Their nurse spent several months in clinics that mostly focused on rehabilitation, identifying people with palliative care needs or at the end of life but who weren’t being recognised as such. “There are already issues for anybody with a condition that isn't cancer to access our services because of illness trajectories being up and down. With people who are homeless, who have comorbidities, addictions, housing problems, poverty and mental health conditions, it just wasn't clear. We knew we'd have to work in a different way because we couldn't wait for somebody to recognise the signs and refer them to us.”
The Homelessness Support Service was modelled on the hospice’s existing care home programme, which has an educational element so that expertise is shared across services. “It’s parallel working, so rather than someone who's got those multiple complex needs having five different health professionals dealing with each of the elements of complexity, we're building a service that sits with and alongside all these other services” Sharon says.
An important aspect of the service is that they will be proactively looking for people who need their care. It’s also tailored to the needs of the patient. “The service has a social worker and a nurse, because we recognise that it's not just about symptom management and clinical input, but actually the housing support, family support and the financial and the social issues around it are as important and need as much of a service offer.”
“The service is provided within our acute hospitals, by Homelessness Pathways Link nurses. We’ll work alongside them so that when somebody who is experiencing homelessness is admitted to hospital, they are picked up by the nurse. People that are in and out of hospital are often those with complex health needs, so we want to pull them into our systems from a hospital admission if they want to be involved in our care.”
Meeting rising demand
Sharon says the unmet need is huge. During the first lockdown, the Government’s Everyone In programme offered around 15,000 people experiencing homelessness a bed, but since that support ended there has been a huge increase in the number people with no recourse to public funds. She says Brexit will make this worse, with a rise in the numbers of refugees and migrants with no money, and with serious health needs and no access to emergency care.
“The numbers are increasing, and there’s a lot of hidden people that we're not seeing. They’re not coming forward because they are frightened of making themselves aware to healthcare services, because they're frightened of being thrown out of the country. There's a huge untapped area of people who are really vulnerable and who have palliative care needs that we're just not seeing. Part of what we're going to do with this service is try and find them.”
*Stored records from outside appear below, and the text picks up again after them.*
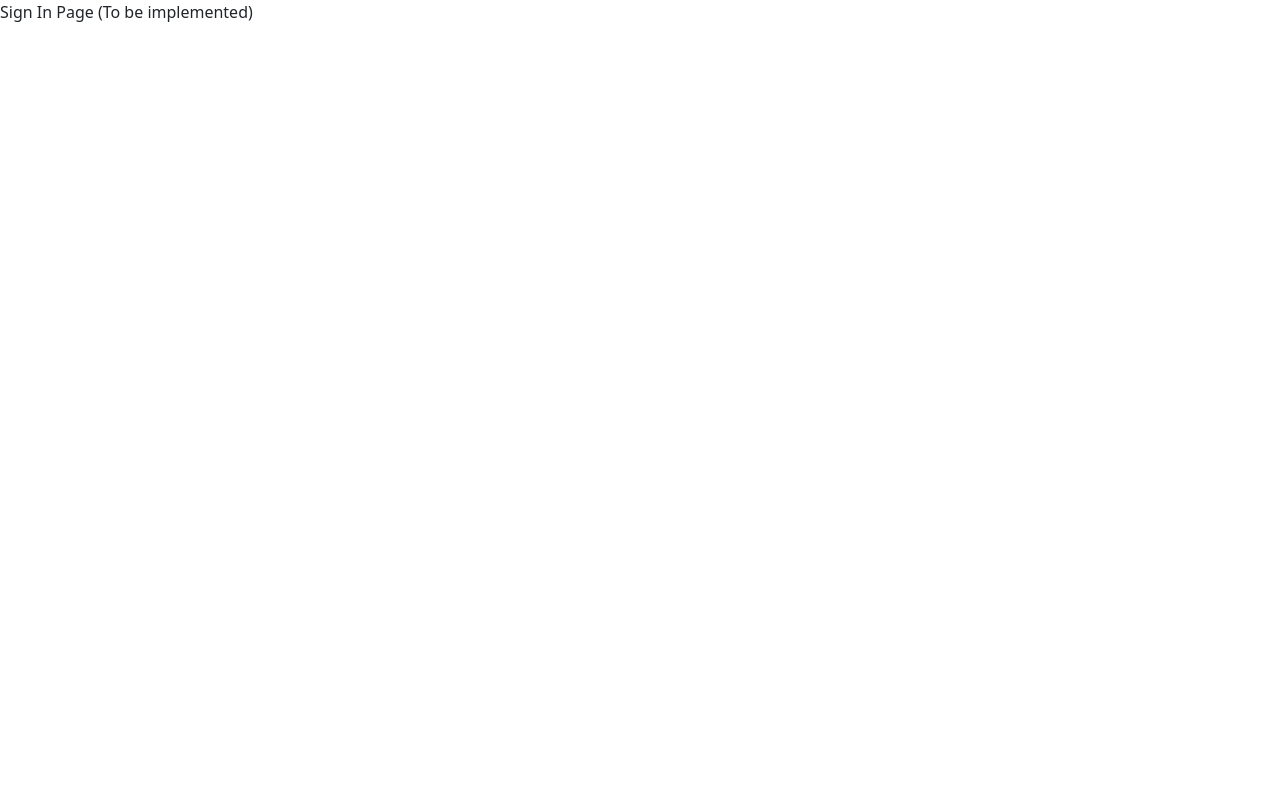
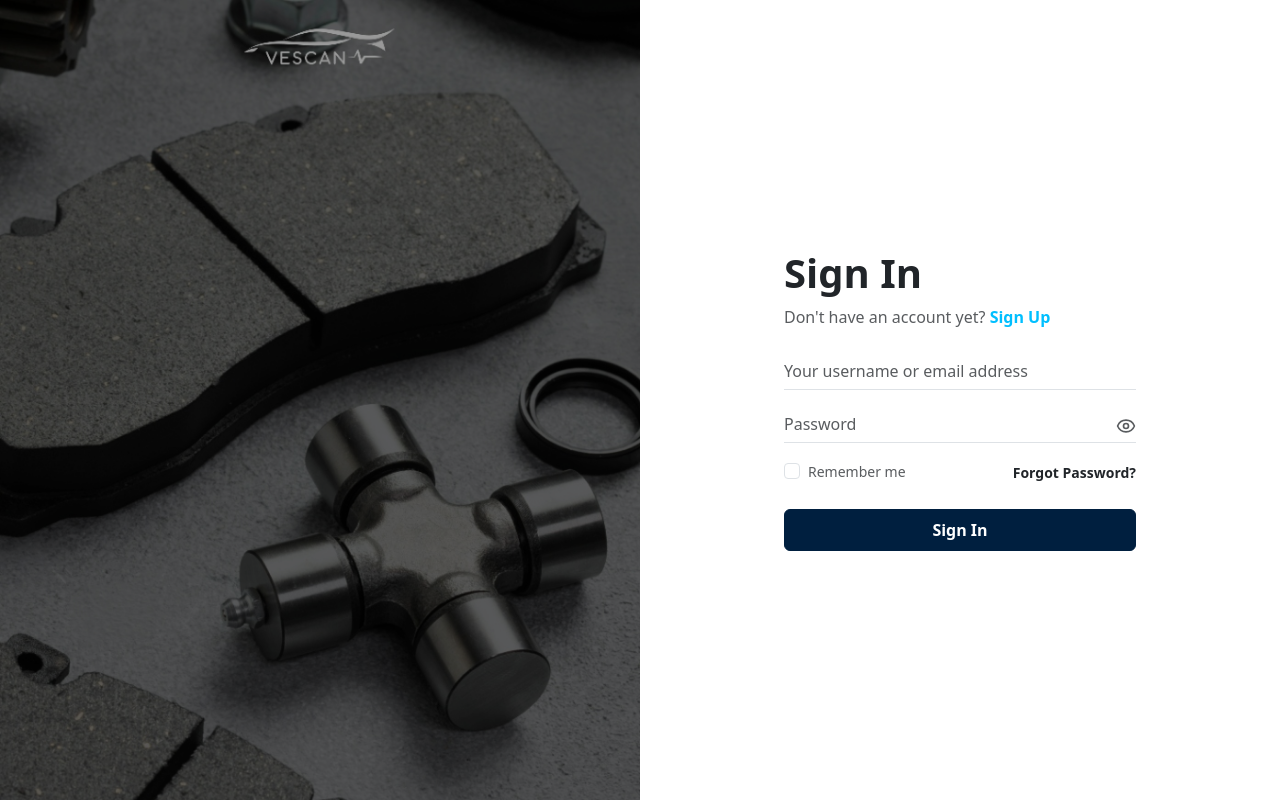
Before and after one commit to cycodedconcept/vescan-mechanic-dashboard, a React (Vite) app: page /signin in a window 1280 px wide. Built offline with nearby package versions, Linux system fonts and the light colour scheme; a web font is replaced by a local one.

Commit message:
added sign in page

```diff
--- a/package.json
+++ b/package.json
@@ -12,6 +12,7 @@
   "dependencies": {
     "@fontsource/open-sauce-one": "^5.2.5",
     "bootstrap": "^5.3.8",
+    "framer-motion": "^12.34.0",
     "lucide-react": "^0.563.0",
     "react": "^19.2.0",
     "react-dom": "^19.2.0",
--- a/src/App.jsx
+++ b/src/App.jsx
@@ -1,16 +1,42 @@
-import { BrowserRouter as Router, Routes, Route, Navigate } from 'react-router-dom';
+import { BrowserRouter as Router, Routes, Route, Navigate, useLocation } from 'react-router-dom';
+import { AnimatePresence } from 'framer-motion';
 import SignUp from './SignUp';
+import SignIn from './SignIn';
+import PageTransition from './PageTransition';
 import './App.css';
+
+const AnimatedRoutes = () => {
+  const location = useLocation();
+
+  return (
+    <AnimatePresence mode="wait">
+      <Routes location={location} key={location.pathname}>
+        <Route
+          path="/signup"
+          element={
+            <PageTransition>
+              <SignUp />
+            </PageTransition>
+          }
+        />
+        <Route
+          path="/signin"
+          element={
+            <PageTransition>
+              <SignIn />
+            </PageTransition>
+          }
+        />
+        <Route path="/" element={<Navigate to="/signup" replace />} />
+      </Routes>
+    </AnimatePresence>
+  );
+};
 
 function App() {
   return (
     <Router>
-      <Routes>
-        <Route path="/signup" element={<SignUp />} />
-        <Route path="/" element={<Navigate to="/signup" replace />} />
-        {/* Placeholder for Sign In if needed later */}
-        <Route path="/signin" element={<div>Sign In Page (To be implemented)</div>} />
-      </Routes>
+      <AnimatedRoutes />
     </Router>
   );
 }
--- /dev/null
+++ b/src/PageTransition.jsx
@@ -0,0 +1,18 @@
+import React from 'react';
+import { motion } from 'framer-motion';
+
+const PageTransition = ({ children }) => {
+  return (
+    <motion.div
+      initial={{ opacity: 0, x: 20 }}
+      animate={{ opacity: 1, x: 0 }}
+      exit={{ opacity: 0, x: -20 }}
+      transition={{ duration: 0.3 }}
+      className="w-100 min-vh-100" // Ensure it takes full space
+    >
+      {children}
+    </motion.div>
+  );
+};
+
+export default PageTransition;
--- /dev/null
+++ b/src/SignIn.jsx
@@ -0,0 +1,105 @@
+import React, { useState } from 'react';
+import { Eye, EyeOff } from 'lucide-react';
+import { Link } from 'react-router-dom';
+
+const SignIn = () => {
+  const [showPassword, setShowPassword] = useState(false);
+  const [formData, setFormData] = useState({
+    username: '',
+    password: '',
+    rememberMe: false
+  });
+
+  const handleChange = (e) => {
+    const { name, value, type, checked } = e.target;
+    setFormData(prev => ({
+      ...prev,
+      [name]: type === 'checkbox' ? checked : value
+    }));
+  };
+
+  const handleSubmit = (e) => {
+    e.preventDefault();
+    console.log('Form submitted:', formData);
+    // Add logic here (e.g., API call)
+  };
+
+  return (
+    <div className="container-fluid min-vh-100 p-0">
+      <div className="row g-0 min-vh-100">
+        {/* Left Side - Image */}
+        <div className="col-lg-6 mechanic-bg">
+        </div>
+
+        {/* Right Side - Form */}
+        <div className="col-lg-6 d-flex justify-content-center align-items-center bg-white py-5">
+          <div className="w-100 p-4" style={{ maxWidth: '400px' }}>
+            <h1 className="fw-bold mb-2 text-dark">Sign In</h1>
+            <p className="text-muted mb-4">
+              Don't have an account yet? <Link to="/signup" className="text-decoration-none fw-semibold text-custom-blue">Sign Up</Link>
+            </p>
+
+            <form onSubmit={handleSubmit}>
+              <div className="mb-3">
+                <input
+                  type="text"
+                  name="username"
+                  placeholder="Your username or email address"
+                  className="form-control border-top-0 border-start-0 border-end-0 rounded-0 ps-0 bg-transparent"
+                  value={formData.username}
+                  onChange={handleChange}
+                  required
+                />
+              </div>
+
+              <div className="mb-3 position-relative">
+                <input
+                  type={showPassword ? "text" : "password"}
+                  name="password"
+                  placeholder="Password"
+                  className="form-control border-top-0 border-start-0 border-end-0 rounded-0 ps-0 bg-transparent"
+                  value={formData.password}
+                  onChange={handleChange}
+                  required
+                />
+                <button
+                  type="button"
+                  className="btn border-0 position-absolute top-50 end-0 translate-middle-y text-muted p-0"
+                  onClick={() => setShowPassword(!showPassword)}
+                  style={{ zIndex: 10 }}
+                >
+                  {showPassword ? <EyeOff size={20} /> : <Eye size={20} />}
+                </button>
+              </div>
+
+              <div className="mb-4 d-flex justify-content-between align-items-center">
+                <div className="form-check">
+                  <input
+                    type="checkbox"
+                    className="form-check-input"
+                    id="rememberMe"
+                    name="rememberMe"
+                    checked={formData.rememberMe}
+                    onChange={handleChange}
+                  />
+                  <label htmlFor="rememberMe" className="form-check-label text-muted small">
+                    Remember me
+                  </label>
+                </div>
+                <Link to="/forgot-password" className="text-decoration-none small text-dark fw-bold">
+                  Forgot Password?
+                </Link>
+              </div>
+
+              <button type="submit" className="btn btn-primary w-100 py-2 fw-semibold">
+                Sign In
+              </button>
+            </form>
+          </div>
+        </div>
+      </div>
+    </div>
+  );
+};
+
+export default SignIn;
```
Also changed, not shown: 1 other file (tests, documents, lock files or other folders).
The pandemic has added an additional difficulty to their work, as restrictions mean much of their support must be given remotely. “There's been a lot of work to make sure people have access to phones, wifi and computers so services can reach them. Funding was great for things like this initially, but now local councils are expected to find a lot of the resources for themselves.”
Sustainable hospice care
Birmingham’s service will run for two years initially, and is based on a community development model, funded by the Eveson Charitable Trust and three other funders. Their ambition is that, if funding isn’t possible to extend the project, the training and knowledge sharing taking place over the next two years will leave systems better enabled to recognise and support the end of life, palliative and bereavement care needs of the homeless population.
“A huge component of the programme is education, and we'll be developing communities of practice, working with hostels, shelters, and crisis teams with the health services. We want to train people through direct, regular, sustained education, helping them develop their core skills and then putting in systems that support that. We see this a model for the sustainability of hospice care for the future."